‘A PLACE CALLED HOME’ OPENS ON THE 20TH MAY

CURATED SUNDAY BEST EXPERIENCES ALONGSIDE EXHIBITION

A Place Called Home is Trevor Stuurman’s first solo exhibition. Narrated through the lens of the artist, the exhibition is an expression of ‘home’, a concept very close to his heart. Created by Botho Project Space, with furniture and homeware from Weylandts. A Place Called Home is Trevor Stuurman’s first solo exhibition. A month-long celebration of home and all it has to offer.

Bespoke experiences themed SUNDAY BEST will be produced to run alongside the exhibition. Combining art, music and food, the experiences will take place every Sunday.

A PLACE CALLED HOME EXHIBITION by Trevor Stuurman

DATE: 20 May – 19 June (runs Tues – Sat)
TIME: 11am – 5pm (Weekdays) and 10am – 5pm (Saturdays)
ADDRESS: 26 Rhodes Avenue, Parktown, Johannesburg, 2193
PRICE:R50.00 via Plankton.moi

 

Categories
Style

SA Fashion Week Men’s Spring/Summer 2022

South African fashion week is one of the country’s most important fashion runway events. It occurs twice a year and corresponds to two seasons. First, there is the spring/summer season, followed by the autumn/winter season. The retail industry divides the season into six-month segments in this manner. What is the significance of this event? Fashion week, on the other hand, allows designers to showcase their creations while focusing on key trends for the season. Some items are high-fashion, while others are ready-to-wear. Following that, fashion buyers use the shows as critical components to get season inspiration.

South African Fashion Week has officially begun an exciting fashion week of runway collections for the Spring/Summer 2022 season. On Saturday, I attended SAFW2022 and thoroughly enjoyed the menswear this season. I absolutely loved the signature menswear staples, which were exquisitely custom – made fashionable and layered looks combined with innovative design techniques and bright, vibrant colours for the men’s collections.
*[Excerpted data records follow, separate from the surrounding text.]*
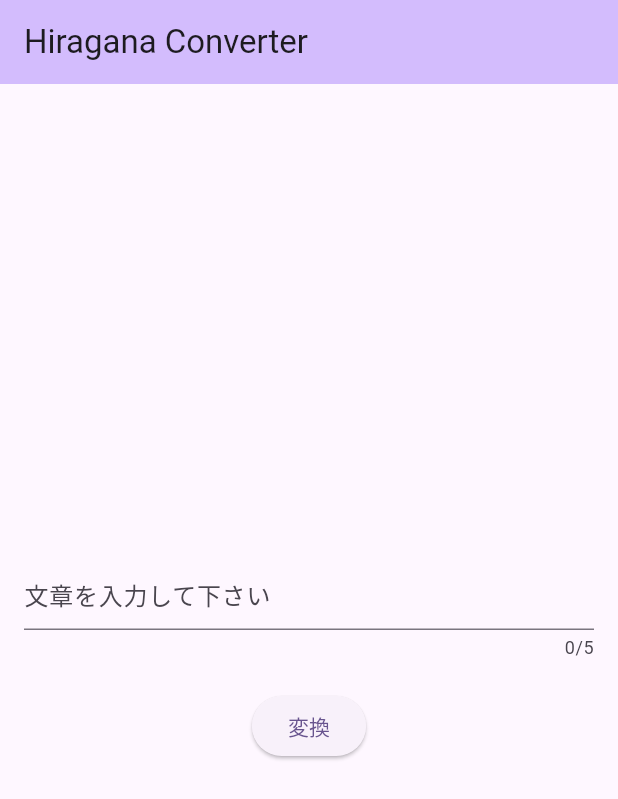
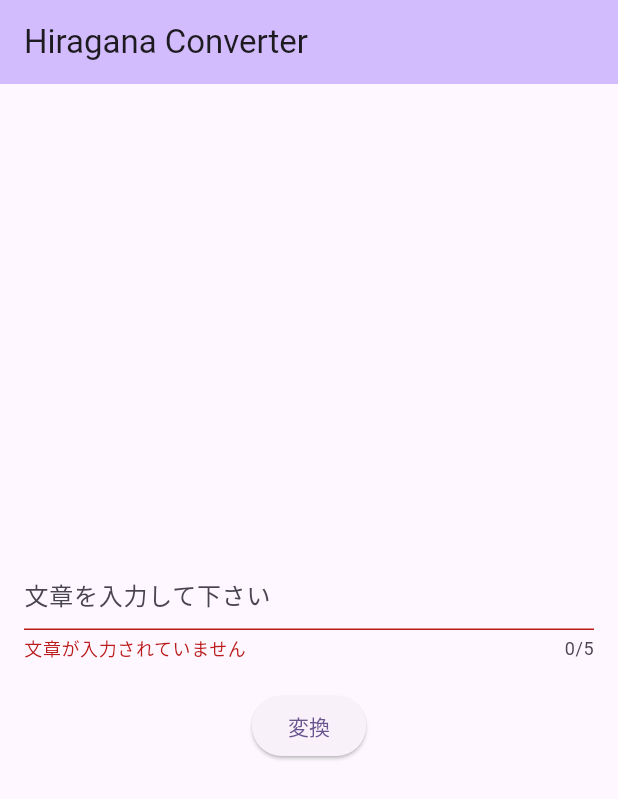
Before and after one commit to sakagoo/hiragana_converter, a Flutter app: the screen it shows after launch, after a tap on "変換", on a phone screen of 412 x 824 dp. Shown: the top 799 px of the screen. Run offline on Flutter 3.47's test engine with Material 3 defaults, Android fonts, the phone set to English and light mode, and no system bars.

Commit message:
入力値のバリデーション

```diff
--- a/lib/input_form.dart
+++ b/lib/input_form.dart
@@ -8,23 +8,39 @@ class InputForm extends StatefulWidget {
 }
 
 class _InputFormState extends State<InputForm> {
+  final _formKey = GlobalKey<FormState>();
+
   @override
   Widget build(BuildContext context) {
-    return Column(
+    return Form(
+      key: _formKey,
+      child: Column(
         mainAxisAlignment: MainAxisAlignment.center,
         children: [
-        const Padding(
-          padding: EdgeInsets.symmetric(horizontal: 16),
-          child: TextField(
+          Padding(
+            padding: const EdgeInsets.symmetric(horizontal: 16),
+            child: TextFormField(
               maxLength: 5,
-            decoration: InputDecoration(hintText: '文章を入力して下さい'),
+              decoration: const InputDecoration(hintText: '文章を入力して下さい'),
+              validator: (value) {
+                if (value == null || value.isEmpty) {
+                  return '文章が入力されていません';
+                }
+                return null;
+              },
             ),
           ),
           const SizedBox(
             height: 20,
           ),
-        ElevatedButton(onPressed: () {}, child: const Text('変換'))
+          ElevatedButton(
+              onPressed: () {
+                final formState = _formKey.currentState!;
+                formState.validate();
+              },
+              child: const Text('変換'))
         ],
+      ),
     );
   }
 }
```
Lines whose indentation alone changed are shown as unchanged.
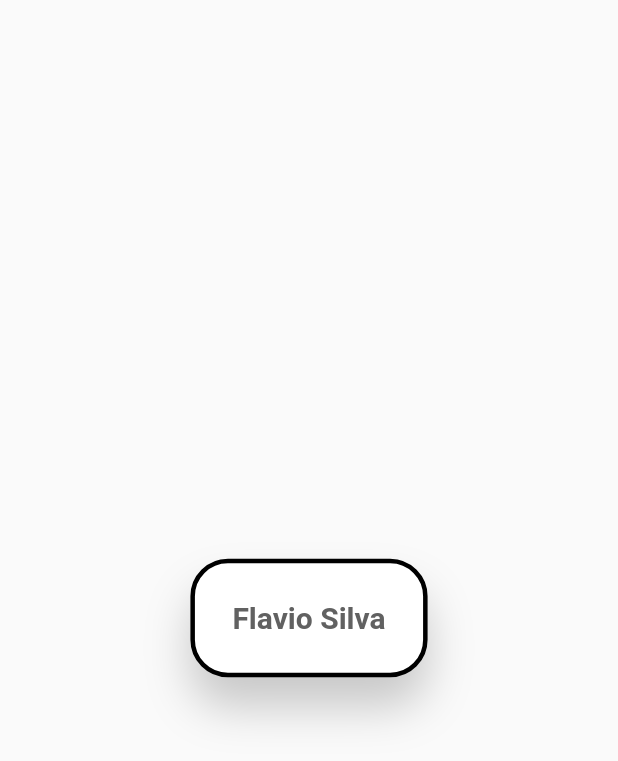
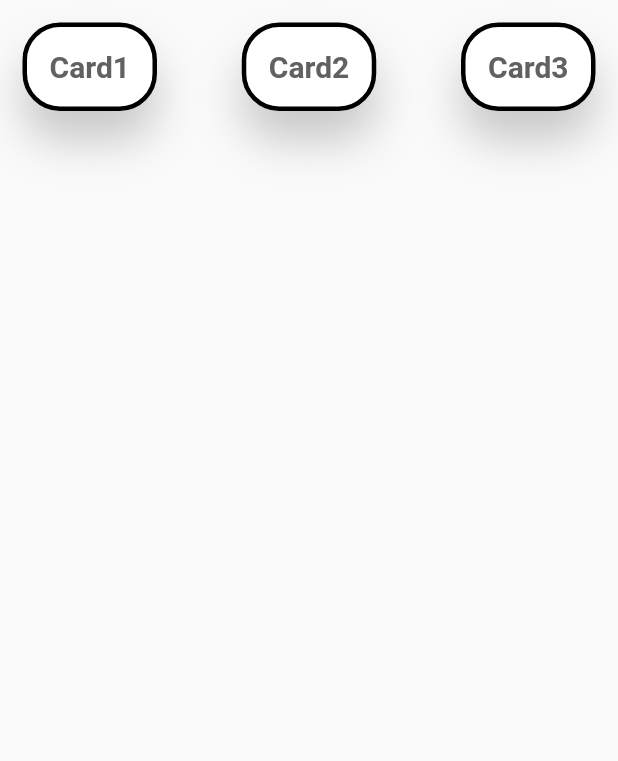
Before and after one commit to flavioms86/my_portifolio, a Flutter app: the screen it shows after launch, on a phone screen of 412 x 824 dp. Shown: the top 761 px of the screen. Run offline on Flutter 3.47's test engine with Material 2 defaults, Android fonts, the light colour scheme and no system bars.

Commit message:
Alinhamento dos cards na tela incial

```diff
--- a/lib/main.dart
+++ b/lib/main.dart
@@ -16,7 +16,7 @@ class MyApp extends StatelessWidget {
       theme: ThemeData(
         primarySwatch: Colors.blue,
       ),
-      home: HomePage(),
+      home: const HomePage(),
     );
   }
 }
--- a/lib/pages/home/home_page.dart
+++ b/lib/pages/home/home_page.dart
@@ -6,9 +6,21 @@ class HomePage extends StatelessWidget {
 
   @override
   Widget build(BuildContext context) {
-    return const Scaffold(
-      body: Center(
-        child: IntroCard(text: "Flavio Silva"),
+    return Scaffold(
+      body: SafeArea(
+        child: SizedBox(
+          width: MediaQuery.of(context).size.width,
+          height: MediaQuery.of(context).size.height,
+          child: Row(
+            crossAxisAlignment: CrossAxisAlignment.start,
+            mainAxisAlignment: MainAxisAlignment.spaceBetween,
+            children: const [
+              IntroCard(text: "Card1"),
+              IntroCard(text: "Card2"),
+              IntroCard(text: "Card3"),
+            ],
+          ),
+        ),
       ),
     );
   }
--- a/lib/widgets/Cards/intro_card.dart
+++ b/lib/widgets/Cards/intro_card.dart
@@ -7,8 +7,8 @@ class IntroCard extends StatelessWidget {
   @override
   Widget build(BuildContext context) {
     return Container(
-      margin: const EdgeInsets.all(25.0),
-      padding: const EdgeInsets.all(25.0),
+      margin: const EdgeInsets.all(15.0),
+      padding: const EdgeInsets.all(15.0),
       decoration: BoxDecoration(
         color: Colors.white,
         boxShadow: [
```
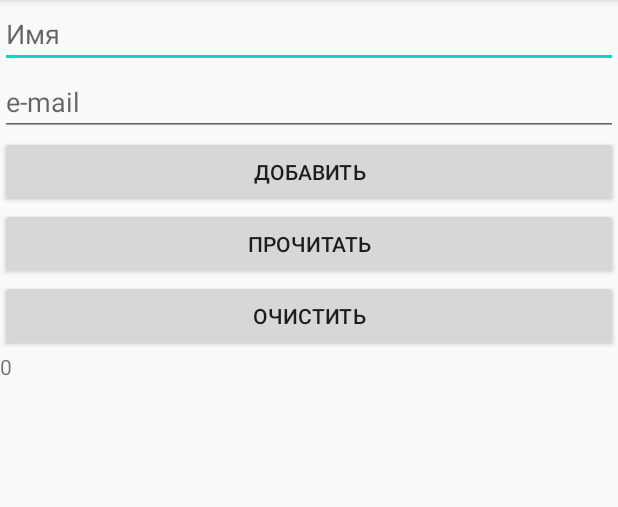
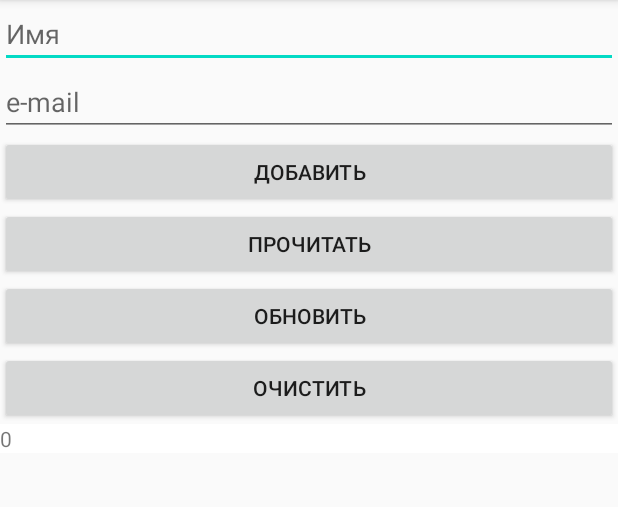
Before and after one commit to lavsexpert/politech_android, an Android app: the screen it shows after launch (MainActivity), after a tap on "ДОБАВИТЬ", on a phone screen of 412 x 824 dp, the part 84-591 px from its top. Run offline under Robolectric (Android 15) with nearby library versions, the phone set to English and light mode, and no system bars; our stand-ins replace Room's generated code.

Commit message:
Добавлено обновление выбранной записи, но пока некорректно работает

```diff
--- a/323/Room/app/src/main/java/ru/mospolytech/room/UserAdapter.java
+++ b/323/Room/app/src/main/java/ru/mospolytech/room/UserAdapter.java
@@ -1,9 +1,11 @@
 package ru.mospolytech.room;
 
 import android.content.Context;
+import android.graphics.Color;
 import android.view.LayoutInflater;
 import android.view.View;
 import android.view.ViewGroup;
+import android.widget.LinearLayout;
 import android.widget.TextView;
 
 import androidx.annotation.NonNull;
@@ -15,6 +17,8 @@ public class UserAdapter extends RecyclerView.Adapter<UserAdapter.ViewHolder> {
 
     private Context context;
     List<User> list;
+    private int selectedPosition;
+    private View selected;
 
     UserAdapter(Context context, List<User> list){
         this.context = context;
@@ -29,11 +33,33 @@ public class UserAdapter extends RecyclerView.Adapter<UserAdapter.ViewHolder> {
     }
 
     @Override
-    public void onBindViewHolder(@NonNull ViewHolder holder, int position) {
+    public void onBindViewHolder(@NonNull ViewHolder holder, final int position) {
+        ((MainActivity)context).position = position;
         User user = list.get(position);
         holder.textID.setText(String.valueOf(user.id));
         holder.textName.setText(user.name);
         holder.textEmail.setText(user.email);
+
+        holder.line.setOnClickListener(new View.OnClickListener() {
+            @Override
+            public void onClick(View v) {
+                if (selected != null){
+                    selected.setBackgroundColor(Color.WHITE);
+                }
+                v.setBackgroundColor(Color.CYAN);
+                selectedPosition = position;
+                selected = v;
+                ((MainActivity)context).position = selectedPosition;
+            }
+        });
+
+        holder.line.setSelected(selectedPosition == position);
+        if(selectedPosition == position && selected != null)
+            holder.line.setBackgroundColor(Color.CYAN);
+        else
+            holder.line.setBackgroundColor(Color.WHITE);
+
+
     }
 
     @Override
@@ -44,12 +70,14 @@ public class UserAdapter extends RecyclerView.Adapter<UserAdapter.ViewHolder> {
     class ViewHolder extends RecyclerView.ViewHolder{
 
         TextView textID, textName, textEmail;
+        LinearLayout line;
 
         ViewHolder(@NonNull View itemView) {
             super(itemView);
             textID = itemView.findViewById(R.id.textID);
             textName = itemView.findViewById(R.id.textName);
             textEmail = itemView.findViewById(R.id.textEmail);
+            line = itemView.findViewById(R.id.line);
         }
     }
 }
--- a/323/Room/app/src/main/java/ru/mospolytech/room/UserDao.java
+++ b/323/Room/app/src/main/java/ru/mospolytech/room/UserDao.java
@@ -20,6 +20,9 @@ public interface UserDao {
     @Query("SELECT COUNT(id) FROM user")
     int count();
 
+    @Query("SELECT * FROM user WHERE id = :id")
+    User readByID(int id);
+
     @Query("SELECT * FROM user WHERE name = :name")
     User readByName(String name);
 
--- a/323/Room/app/src/main/res/layout/activity_main.xml
+++ b/323/Room/app/src/main/res/layout/activity_main.xml
@@ -39,6 +39,13 @@
         android:text="@string/buttonRead" />
 
     <Button
+        android:id="@+id/buttonUpdate"
+        android:layout_width="match_parent"
+        android:layout_height="wrap_content"
+        android:onClick="onUpdateClick"
+        android:text="@string/buttonUpdate" />
+
+    <Button
         android:id="@+id/buttonClear"
         android:layout_width="match_parent"
         android:layout_height="wrap_content"
--- a/323/Room/app/src/main/res/layout/item.xml
+++ b/323/Room/app/src/main/res/layout/item.xml
@@ -1,5 +1,6 @@
 <?xml version="1.0" encoding="utf-8"?>
 <LinearLayout xmlns:android="http://schemas.android.com/apk/res/android"
+    android:id="@+id/line"
     android:layout_width="match_parent"
     android:layout_height="wrap_content"
     android:orientation="horizontal">
--- a/323/Room/app/src/main/res/values/strings.xml
+++ b/323/Room/app/src/main/res/values/strings.xml
@@ -6,4 +6,5 @@
     <string name="buttonRead">Прочитать</string>
     <string name="buttonClear">Очистить</string>
     <string name="version">Версия %1$s.%2$d</string>
+    <string name="buttonUpdate">Обновить</string>
 </resources>
```
Also changed, not shown: 323/Room/app/src/main/java/ru/mospolytech/room/MainActivity.java (+18 -0 lines).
From Ephraim Malingoane’s Ephymol, daring, bold silhouettes to Floyd Avenue by Morapedi Floyd Manotoana’s retro vibes. This season reintroduces the joy of fashion. We love colour.

To inspire your Summer wardrobe purchases, we’ve revealed the best looks from South African Fashion Week Men’s Spring-Summer 2022 Season ahead.

      Loxion Kulca

      Franc Elis

              Ephymol

 Floyd Avenue Clothing

Photo credits: Eunice Driver, Eunice Driver
Photography.

https://www.safashionweek.co.za/